PricingMay 24th, 2013 | By Editorial Staff | Category: Jack Schrock's Blog
The topic has been discussed for years and there doesn’t seem to be a right way that appeals to everybody. On one extreme we have the tower who just pencils in a figure with no explanation or detail. On the other end there is the tower who tells a story with his/her invoice, including pictures, a running narrative and maybe even interviews with bystanders. And, at that level, just preparing the invoice can be a major undertaking that runs up the cost of services.
In a perfect world, it would be great if the tower and customer could agree on a price to begin with. For example, I remember a New York tower who was called on to retrieve a large commercial airliner from the grassy taxiway that had turned into a muddy bog. He talked with his insurance carrier and recovery crew and came up with a fixed price to which the customer agreed. So, preparing the invoice was easy.
But we don’t live in a perfect world and towers are regularly faced with recoveries that require special planning. This process can be compromised by the circumstances at the scene not the least of which is the guy with the badge and gun demanding immediate action. Also, I know of towers who hit the scene taking pictures while developing a recovery plan. Truth be known, the tower who takes the time to evaluate the situation and plan his work is also the guy who usually gets the job done in the least amount of time and often with only minimal additional damage.
Here’s the bottom line: Some towers are so focused on the recovery they do not keep track of important details. So when the customer questions the invoice, the tower has difficulty explaining his charges and even gets mad when questioned because he made a serious effort to get the job done quickly.

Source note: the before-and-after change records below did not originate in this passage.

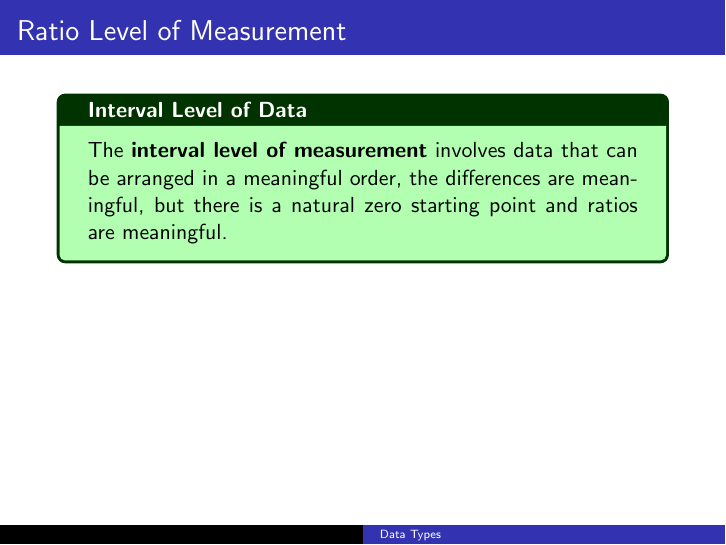
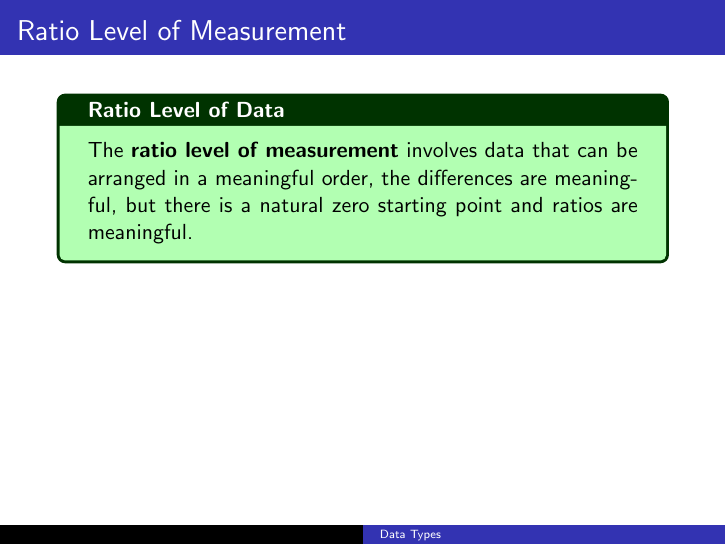
Before and after one commit to BryanBain/Statistics, LaTeX slides (Beamer_Slides/Data_Types.tex): page 34 of 42. Compiled offline with pdfLaTeX.

Commit message:
fixed typo

```diff
--- a/Beamer_Slides/Data_Types.tex
+++ b/Beamer_Slides/Data_Types.tex
@@ -119,8 +119,8 @@ The \textbf{interval level of measurement} involves data that can be arranged in
 \end{frame}
 
 \begin{frame}{Ratio Level of Measurement}
-\begin{tcolorbox}[colframe=green!20!black, colback = green!30!white,title=\textbf{Interval Level of Data}]
-The \textbf{interval level of measurement} involves data that can be arranged in a meaningful order, the differences are meaningful, but there is a natural zero starting point and ratios are meaningful.
+\begin{tcolorbox}[colframe=green!20!black, colback = green!30!white,title=\textbf{Ratio Level of Data}]
+The \textbf{ratio level of measurement} involves data that can be arranged in a meaningful order, the differences are meaningful, but there is a natural zero starting point and ratios are meaningful.
 \end{tcolorbox}
 \end{frame}
 
```
Also changed, not shown: Beamer_Slides/Data_Types.pdf, Beamer_Slides/Data_Types.tex (4 more changed lines).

So, let’s go back to the old 750 days when there was no way to get ‘er done quickly. In fact, walking and talking was the order of the day and that alone brought us to a consensus long before the invoice was written.